Greg Galford, an Associate Professor of Interior Architecture from Chatham University, had never really thought about Indonesia two years ago, but was set to travel there in April 2011 as more or less a tag-along faculty member. IIE had selected Chatham to join a cohort of six U.S. and six Indonesian colleges and universities that would dedicate two years to developing institutional partnerships and increasing U.S. study abroad to Indonesia. When at the last minute the senior administrator leading the effort was unable to travel with Greg, he found himself solely responsible for representing the university, anxious about what would be expected of him in Indonesia, and hyper concerned about making the short layover from Seoul to Bandung.
Higher education institutions, educational organizations, and governments around the world are continuously looking for new ways to engage internationally and to keep their academic institutions relevant and competitive. Funding organizations and governments are investing substantial resources in international education, and are seeking to identify new areas to support.
Our delegation concluded with the drafting of a work-in-progress framework agreement to help codify what we and the various education, health, and science ministry officials encouraged us to do and share. It appears below and we will focus now on next steps to follow through. We all recognized the importance of keeping the momentum of reform accelerating.

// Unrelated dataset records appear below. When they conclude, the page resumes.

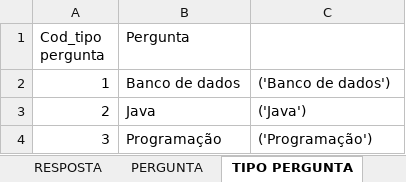
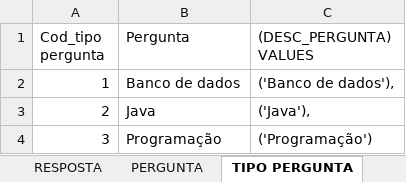
Before and after one commit to PROJETO-DYK/documentacao, an Excel workbook: Perguntas e respostas banco de dados.xlsx, sheet TIPO PERGUNTA, drawn as a sheet; values as stored, in another font and other column widths than the file's, no borders; the diff names each change by its address in the sheet, - before the commit and + after, or states it on an @@ line.

Commit message:
Update Perguntas e respostas banco de dados.xlsx

```diff
--- a/Perguntas e respostas banco de dados.xlsx (sheet TIPO PERGUNTA)
+++ b/Perguntas e respostas banco de dados.xlsx (sheet TIPO PERGUNTA)
-C1: (empty)
+C1: (DESC_PERGUNTA) VALUES
-C2 ((DESC_PERGUNTA) VALUES): ('Banco de dados')
+C2 ((DESC_PERGUNTA) VALUES): ('Banco de dados'),
-C3 ((DESC_PERGUNTA) VALUES): ('Java')
+C3 ((DESC_PERGUNTA) VALUES): ('Java'),
```
Also changed, not shown: sheet USUARIO, sheet RESPOSTA, sheet PERGUNTA, formulas that keep their value.
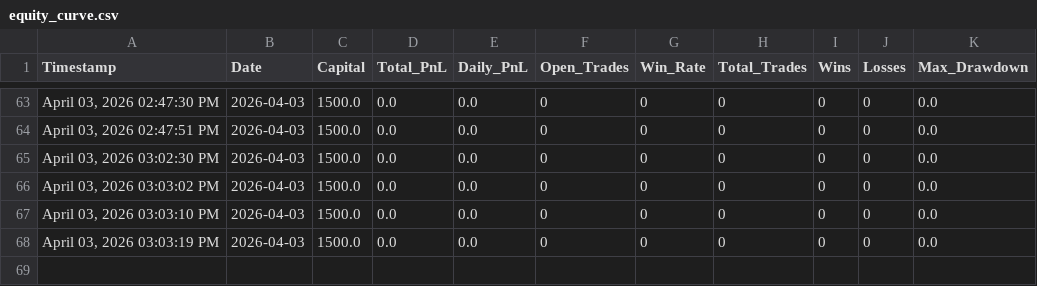
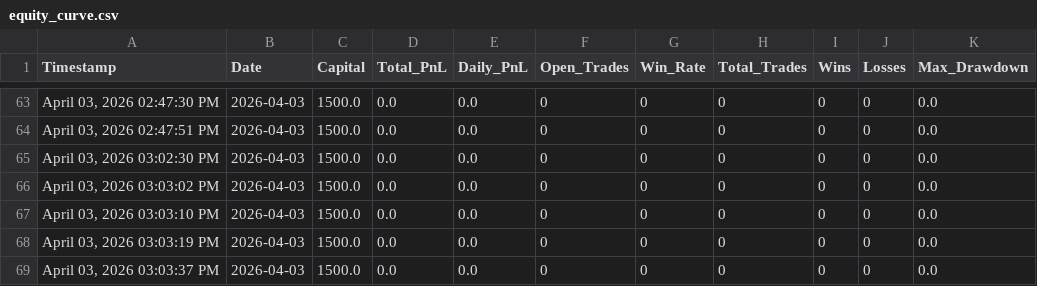
Before and after one commit to iammusicsod/edge-trading-bot, a CSV file: equity_curve.csv, drawn as a sheet; only a part is shown, gaps mark what is left out; the diff names each change by its address in the sheet, - before the commit and + after, or states it on an @@ line.

Commit message:
Auto-sync equity_curve.csv from bot

```diff
--- a/equity_curve.csv
+++ b/equity_curve.csv
+row 69: April 03, 2026 03:03:37 PM | 2026-04-03 | 1500.0 | 0.0 | 0.0 | 0 | 0 | 0 | 0 | 0 | 0.0
```
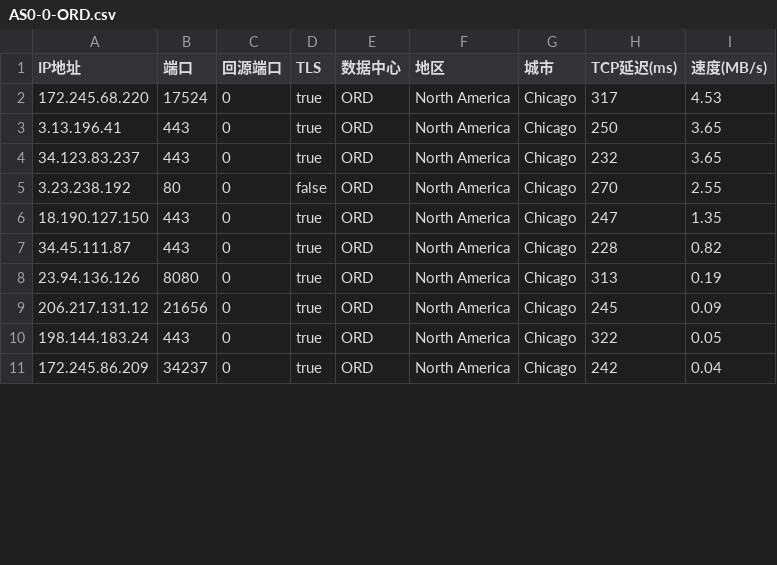
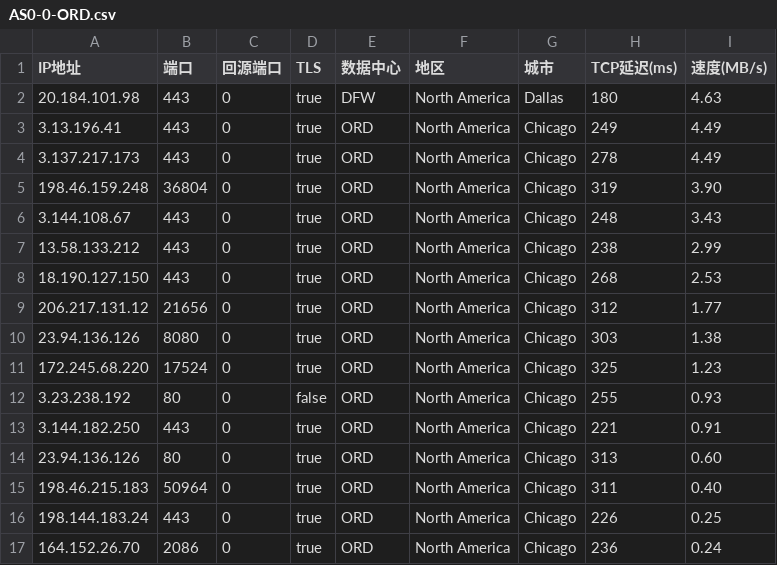
Before and after one commit to zhstzzy/rule, a CSV file: csv_cm/AS0-0-ORD.csv, drawn as a sheet; only a part is shown; the diff covers the shown part only.

```diff
--- a/csv_cm/AS0-0-ORD.csv
+++ b/csv_cm/AS0-0-ORD.csv
@@ -1,11 +1,17 @@
 IP地址,端口,回源端口,TLS,数据中心,地区,城市,TCP延迟(ms),速度(MB/s)
-172.245.68.220,17524,0,true,ORD,North America,Chicago,317,4.53
-3.13.196.41,443,0,true,ORD,North America,Chicago,250,3.65
-34.123.83.237,443,0,true,ORD,North America,Chicago,232,3.65
-3.23.238.192,80,0,false,ORD,North America,Chicago,270,2.55
-18.190.127.150,443,0,true,ORD,North America,Chicago,247,1.35
-34.45.111.87,443,0,true,ORD,North America,Chicago,228,0.82
-23.94.136.126,8080,0,true,ORD,North America,Chicago,313,0.19
-206.217.131.12,21656,0,true,ORD,North America,Chicago,245,0.09
-198.144.183.24,443,0,true,ORD,North America,Chicago,322,0.05
-172.245.86.209,34237,0,true,ORD,North America,Chicago,242,0.04
+20.184.101.98,443,0,true,DFW,North America,Dallas,180,4.63
+3.13.196.41,443,0,true,ORD,North America,Chicago,249,4.49
+3.137.217.173,443,0,true,ORD,North America,Chicago,278,4.49
+198.46.159.248,36804,0,true,ORD,North America,Chicago,319,3.90
+3.144.108.67,443,0,true,ORD,North America,Chicago,248,3.43
+13.58.133.212,443,0,true,ORD,North America,Chicago,238,2.99
+18.190.127.150,443,0,true,ORD,North America,Chicago,268,2.53
+206.217.131.12,21656,0,true,ORD,North America,Chicago,312,1.77
+23.94.136.126,8080,0,true,ORD,North America,Chicago,303,1.38
+172.245.68.220,17524,0,true,ORD,North America,Chicago,325,1.23
+3.23.238.192,80,0,false,ORD,North America,Chicago,255,0.93
+3.144.182.250,443,0,true,ORD,North America,Chicago,221,0.91
+23.94.136.126,80,0,true,ORD,North America,Chicago,313,0.60
+198.46.215.183,50964,0,true,ORD,North America,Chicago,311,0.40
+198.144.183.24,443,0,true,ORD,North America,Chicago,226,0.25
+164.152.26.70,2086,0,true,ORD,North America,Chicago,236,0.24
```
Also changed, not shown: 1 added row and 12 edited cells elsewhere in this file, csv_cm/AS0-0-HKG.csv, csv_cm/AS0-0-ICN.csv, 10 other files.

A week ago, my taxicab was approaching the U.S. Capitol. Two congested lanes of traffic and a great deal of police. Routine security inspection from a couple of scowling Capitol Hill police. No one looked suspicious that day.
It is 5:30 am in Mandalay, Myanmar. Our hotel is directly across from the former royal palace and it is a good time for a run. The city has been awake for a while and streetlights are about to go on for an hour or so before dawn. That gave me some pause.
The International Academic Partnerships delegation to Myanmar had an unusual start. A faculty member from Northern Illinois University, Dr. Catherine Raymond, who curates the Burmese art collection there, was bringing back a Buddha sculpture (pictured below) created more than a thousand years ago. At a ceremony marking the return with the Minister of Culture she noted that the event was a "testimony to the efforts many are making to end trafficking in art." Ironically, the sculpture is rare because it depicts the Buddha in the pose emoting rule of law, something that has gone missing in so many places today.